- Summer Reading 2020
- Connect to CCPL
- Use Your Library
- Virtual Events
- How Do I?
- About CCPL
Charleston Time Machine
Item request has been placed! ×
Item request cannot be made. ×
About Charleston Time Machine
The Charleston Time Machine is an imaginary time-travel device created by historian Dr. Nic Butler. It uses stories and facts from the rich, deep, colorful history of Charleston, South Carolina, as a means to educate, inspire, amuse, and even amaze the minds of our community. By exploring the stories of our shared past, we can better understand our present world and plan more effectively for the future.
The Charleston Time Machine is piloted by Nic Butler, Ph.D., an interdisciplinary historian with an infectious enthusiasm for Charleston’s colorful past. A native of Greenville County, South Carolina, Dr. Butler attended the University of South Carolina before completing a Ph.D. in musicology at Indiana University. He has worked as archivist of the South Carolina Historical Society, as an adjunct faculty member at the College of Charleston, and as an historical consultant for the City of Charleston.
Sign up for the Charleston Time Machine newsletter!
Recent Trips in Charleston's History
The “Charleston” was a national sensation in 1925, while critics in this city rebuked its charms. The prospect of a national dance contest, generating a bounty of advertising, finally convinced local leaders to embrace it. A series of contests in early 1926 determined the city’s best white dancers, who raced to Chicago with the mayor to receive a royal welcome.
Bee Jackson was a professional dancer in the 1920s who promoted herself as the “originator” of the “Charleston.” To bolster her claims, she sought validation from the source of the dance. But Charleston were “Charleston” shy in 1925, and Bee’s request for the keys to the city sparked a debate about the economic value of the popular dance craze.
The world-famous “Charleston” tune and dance arose from the melting pot of New York City in the 1920s and became an enduring icon of the exuberant Jazz Age. We might not have invented the “Charleston” in Charleston, but evidence suggests that Lowcountry residents provided the inspiration and key elements that define its iconic rhythm and footwork.
Hamilton has hit the small screen with Disney+ and everyone is talking about the American history musical. So let's go back and take a look at the complete story. Was it accurate, was it fair, and wasn’t it just so cool?
John Laurens and Hamilton: A Closer Look Part 1
John Laurens and Hamilton: A Closer Look Part 2
John Laurens and Hamilton: A Closer Look Part 3
After citizens planned rebellion and celebrated independence beneath Charleston’s Liberty Tree, British soldiers tried to obliterate its legacy. Some sons of the Revolution never forgot its symbolic role, and preserved memories of the tree throughout the nineteenth century. Thanks to their trail of clues, we can reconstruct a path to the site of the tree that once symbolized resistance against injustice.

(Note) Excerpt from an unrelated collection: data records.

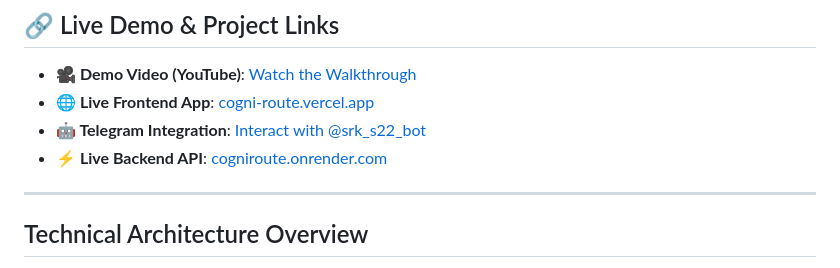
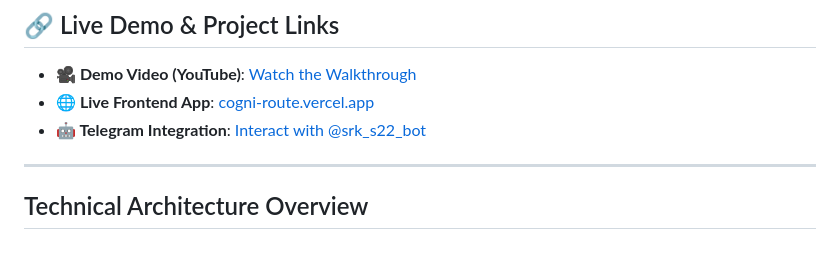
Before and after one commit to SharunKrish/CogniRoute, a Markdown page: README.md, the part around the change. Drawn GitHub-style.

Commit message:
updated README
Removed the link to the live backend API from the README.

```diff
--- a/README.md
+++ b/README.md
@@ -11,7 +11,6 @@ Designed for SDE / AI Systems / Full-Stack assessments.
 * **🎥 Demo Video (YouTube)**: [Watch the Walkthrough](https://youtu.be/VnFmczS_EHQ)
 * **🌐 Live Frontend App**: [cogni-route.vercel.app](https://cogni-route.vercel.app/)
 * **🤖 Telegram Integration**: [Interact with @srk_s22_bot](https://t.me/srk_s22_bot)
-* **⚡ Live Backend API**: [cogniroute.onrender.com](https://cogniroute.onrender.com/)
 
 ---
 
```
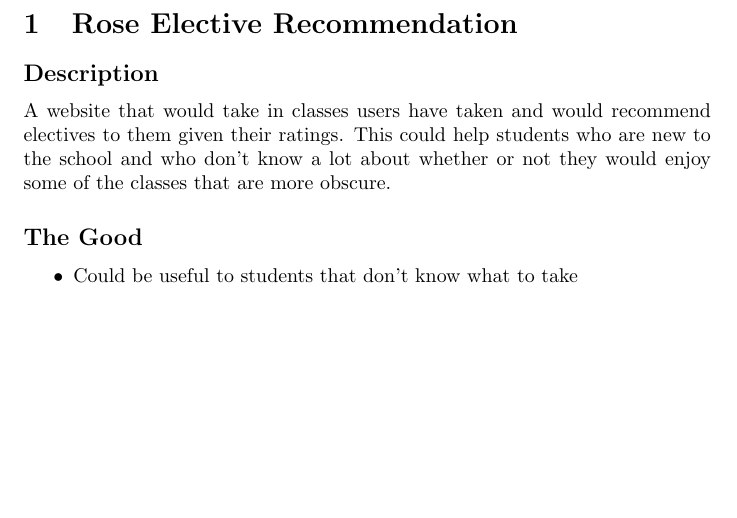
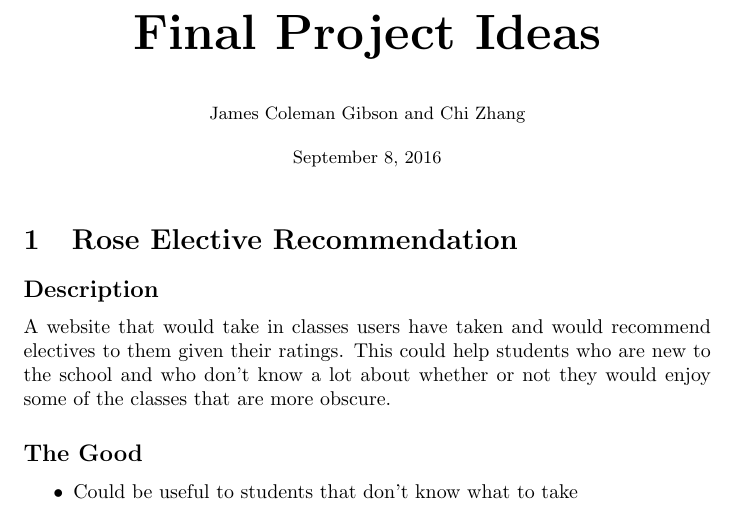
Before and after one commit to jcolemang/app-engine-final-project, a LaTeX document (ideas.tex): part of page 1 of 2, cut at the place of the change, the shorter picture padded with empty space. Compiled offline with pdfLaTeX.

Commit message:
Added ideas pdf

```diff
--- a/ideas.tex
+++ b/ideas.tex
@@ -2,11 +2,13 @@
 
 \documentclass{article}
 
-\title{Final Project Ideas}
+\title{\Huge \textbf{Final Project Ideas}}
+\author{\small James Coleman Gibson and Chi Zhang}
+\date{\small \today}
 
 
 \begin{document}
-
+\maketitle
 
 \section{Rose Elective Recommendation}
 \subsection*{Description}
```
Also changed, not shown: ideas.pdf (added).
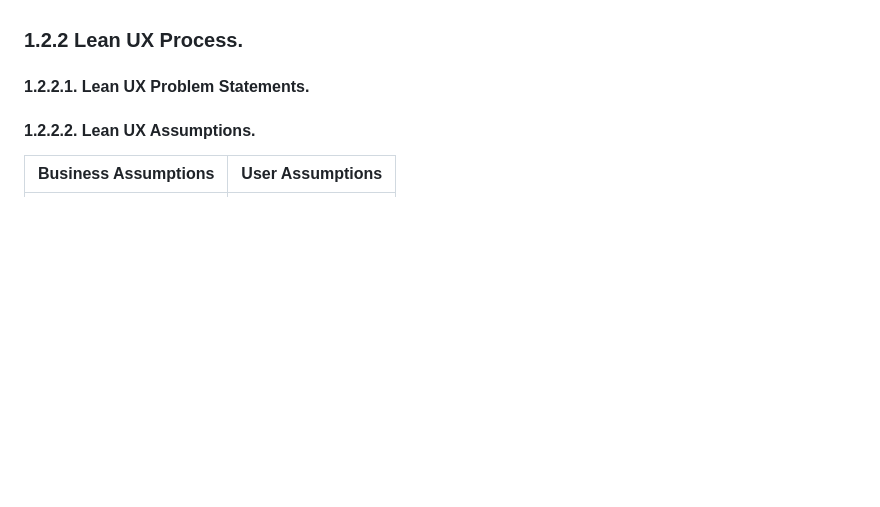
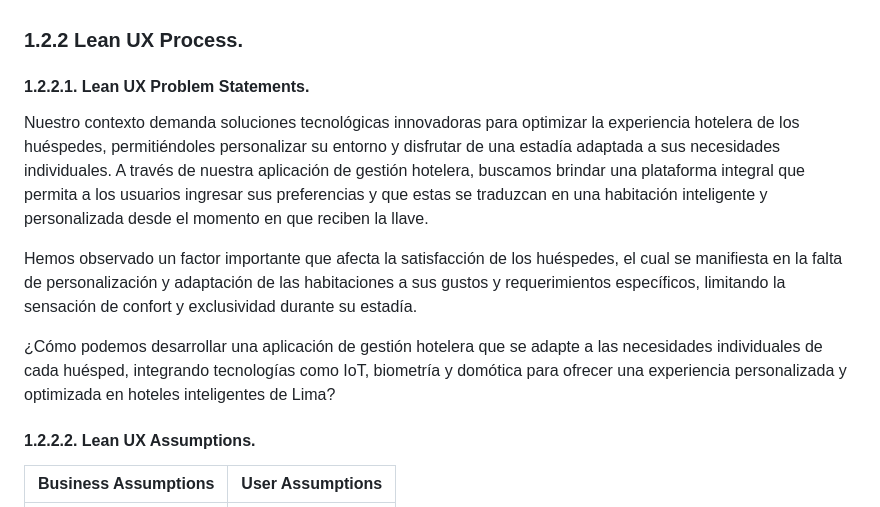
Before and after one commit to SoftCore-1ASI0729-2510-4350/Report, a Markdown page: README.md, the part around the change. Rendered like a GitHub page; blank space fills up the shorter version.

Commit message:
docs: add Lean UX Problem Statements

```diff
--- a/README.md
+++ b/README.md
@@ -200,6 +200,11 @@ La pandemia de COVID-19 generó una drástica caída en el turismo peruano, evid
 Por lo tanto, existe una necesidad continua de que los hoteles en Lima adopten e integren tecnologías avanzadas para personalizar la experiencia del huésped y mejorar la eficiencia. A pesar de los desafíos económicos y de infraestructura, la transformación digital y la adopción de IoT son fundamentales para satisfacer las expectativas de los turistas y mantener la competitividad en el mercado hotelero.
 ### 1.2.2 Lean UX Process.
 #### 1.2.2.1. Lean UX Problem Statements.
+Nuestro contexto demanda soluciones tecnológicas innovadoras para optimizar la experiencia hotelera de los huéspedes, permitiéndoles personalizar su entorno y disfrutar de una estadía adaptada a sus necesidades individuales. A través de nuestra aplicación de gestión hotelera, buscamos brindar una plataforma integral que permita a los usuarios ingresar sus preferencias y que estas se traduzcan en una habitación inteligente y personalizada desde el momento en que reciben la llave.
+
+Hemos observado un factor importante que afecta la satisfacción de los huéspedes, el cual se manifiesta en la falta de personalización y adaptación de las habitaciones a sus gustos y requerimientos específicos, limitando la sensación de confort y exclusividad durante su estadía.
+
+¿Cómo podemos desarrollar una aplicación de gestión hotelera que se adapte a las necesidades individuales de cada huésped, integrando tecnologías como IoT, biometría y domótica para ofrecer una experiencia personalizada y optimizada en hoteles inteligentes de Lima?
 #### 1.2.2.2. Lean UX Assumptions.
 |Business Assumptions|User Assumptions|
 |-|-|
```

Don't know how to get a podcast? Let us help!
Think of a podcast as a radio show that you can get on the internet and listen to, pause, restart, and skip through anytime you want. You have a couple options: You can listen to a podcast through a website like CCPL's, which is called streaming; or you can download the podcast, which means it is saved to your phone, tablet, or computer so you can listen to it anytime -- even without an internet connection.
To stream the Charleston Time Machine: Visit the Time Machine page and either choose an episode from the player above or choose which story you want to know more about. In each story we embed a player of that episode so you can listen as you read.
To download: Use an app and it will be delivered each week to your phone, tablet, or computer. You'll get a fresh Time Machine podcast every Friday afternoon! We offer downloads through services you may have heard of before: Apple Podcasts, Google Play, Spotify, Soundcloud, Stitcher, and Tune In. Just click on the icon above of the service you want to use and click the subscribe button. It's that easy!